[Stored items]

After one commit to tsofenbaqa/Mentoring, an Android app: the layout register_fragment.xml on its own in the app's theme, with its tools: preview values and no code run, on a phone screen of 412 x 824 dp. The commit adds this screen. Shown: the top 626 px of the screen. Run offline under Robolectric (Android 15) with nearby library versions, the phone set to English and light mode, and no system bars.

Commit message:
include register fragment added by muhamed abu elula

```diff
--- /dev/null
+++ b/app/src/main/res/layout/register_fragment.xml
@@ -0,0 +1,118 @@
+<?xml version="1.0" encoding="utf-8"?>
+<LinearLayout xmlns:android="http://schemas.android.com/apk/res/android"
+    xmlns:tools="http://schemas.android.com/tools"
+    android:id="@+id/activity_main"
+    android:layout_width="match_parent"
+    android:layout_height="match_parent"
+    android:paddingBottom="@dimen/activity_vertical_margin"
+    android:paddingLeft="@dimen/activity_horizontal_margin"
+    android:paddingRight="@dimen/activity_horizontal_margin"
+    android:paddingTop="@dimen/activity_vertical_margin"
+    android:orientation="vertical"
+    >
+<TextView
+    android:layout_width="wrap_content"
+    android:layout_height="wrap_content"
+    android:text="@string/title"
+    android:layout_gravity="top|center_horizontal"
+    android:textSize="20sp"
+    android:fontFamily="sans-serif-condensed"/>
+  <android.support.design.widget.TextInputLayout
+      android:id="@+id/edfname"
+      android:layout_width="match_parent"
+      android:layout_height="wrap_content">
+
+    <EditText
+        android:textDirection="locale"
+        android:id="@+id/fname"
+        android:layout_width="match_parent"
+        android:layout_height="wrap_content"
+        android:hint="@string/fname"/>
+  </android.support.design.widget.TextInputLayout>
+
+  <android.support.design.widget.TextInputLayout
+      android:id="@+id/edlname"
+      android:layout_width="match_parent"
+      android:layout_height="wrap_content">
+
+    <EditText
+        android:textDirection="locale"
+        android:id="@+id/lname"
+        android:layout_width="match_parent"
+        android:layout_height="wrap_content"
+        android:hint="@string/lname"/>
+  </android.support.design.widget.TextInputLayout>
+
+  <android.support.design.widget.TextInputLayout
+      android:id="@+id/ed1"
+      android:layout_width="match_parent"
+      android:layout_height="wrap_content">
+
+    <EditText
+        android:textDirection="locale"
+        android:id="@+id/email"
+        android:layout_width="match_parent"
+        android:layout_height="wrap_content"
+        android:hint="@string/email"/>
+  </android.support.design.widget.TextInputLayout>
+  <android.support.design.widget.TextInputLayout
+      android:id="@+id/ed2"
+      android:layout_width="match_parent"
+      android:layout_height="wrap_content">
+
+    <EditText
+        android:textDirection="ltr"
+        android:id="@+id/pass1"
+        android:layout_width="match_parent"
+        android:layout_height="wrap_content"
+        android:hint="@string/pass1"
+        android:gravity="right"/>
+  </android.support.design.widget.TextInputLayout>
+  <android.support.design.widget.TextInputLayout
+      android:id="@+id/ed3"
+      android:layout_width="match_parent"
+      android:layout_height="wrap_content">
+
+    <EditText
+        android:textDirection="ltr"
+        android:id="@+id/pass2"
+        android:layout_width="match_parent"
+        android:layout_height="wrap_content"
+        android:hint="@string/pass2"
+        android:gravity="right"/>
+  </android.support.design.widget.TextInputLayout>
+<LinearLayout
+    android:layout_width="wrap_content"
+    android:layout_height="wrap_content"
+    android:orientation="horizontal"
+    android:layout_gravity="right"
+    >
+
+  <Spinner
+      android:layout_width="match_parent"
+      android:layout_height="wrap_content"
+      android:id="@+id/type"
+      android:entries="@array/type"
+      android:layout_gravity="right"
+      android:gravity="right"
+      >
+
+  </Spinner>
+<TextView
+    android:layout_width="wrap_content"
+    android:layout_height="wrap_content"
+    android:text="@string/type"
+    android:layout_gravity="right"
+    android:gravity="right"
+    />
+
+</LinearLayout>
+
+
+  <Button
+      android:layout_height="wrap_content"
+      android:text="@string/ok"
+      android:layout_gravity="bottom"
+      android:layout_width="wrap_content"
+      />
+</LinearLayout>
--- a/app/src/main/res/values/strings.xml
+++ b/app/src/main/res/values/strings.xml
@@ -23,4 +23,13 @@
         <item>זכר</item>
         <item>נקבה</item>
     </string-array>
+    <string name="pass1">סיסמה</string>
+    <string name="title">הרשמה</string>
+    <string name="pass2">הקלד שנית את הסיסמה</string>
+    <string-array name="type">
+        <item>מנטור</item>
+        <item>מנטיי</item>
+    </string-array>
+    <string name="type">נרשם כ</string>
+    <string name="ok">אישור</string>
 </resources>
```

• [What the task requires]
Make a copy of each line in the records above that has the word "type".

• [Response for this exercise]
+      android:id="@+id/type"
+      android:entries="@array/type"
+    android:text="@string/type"
+    <string-array name="type">
+    <string name="type">נרשם כ</string>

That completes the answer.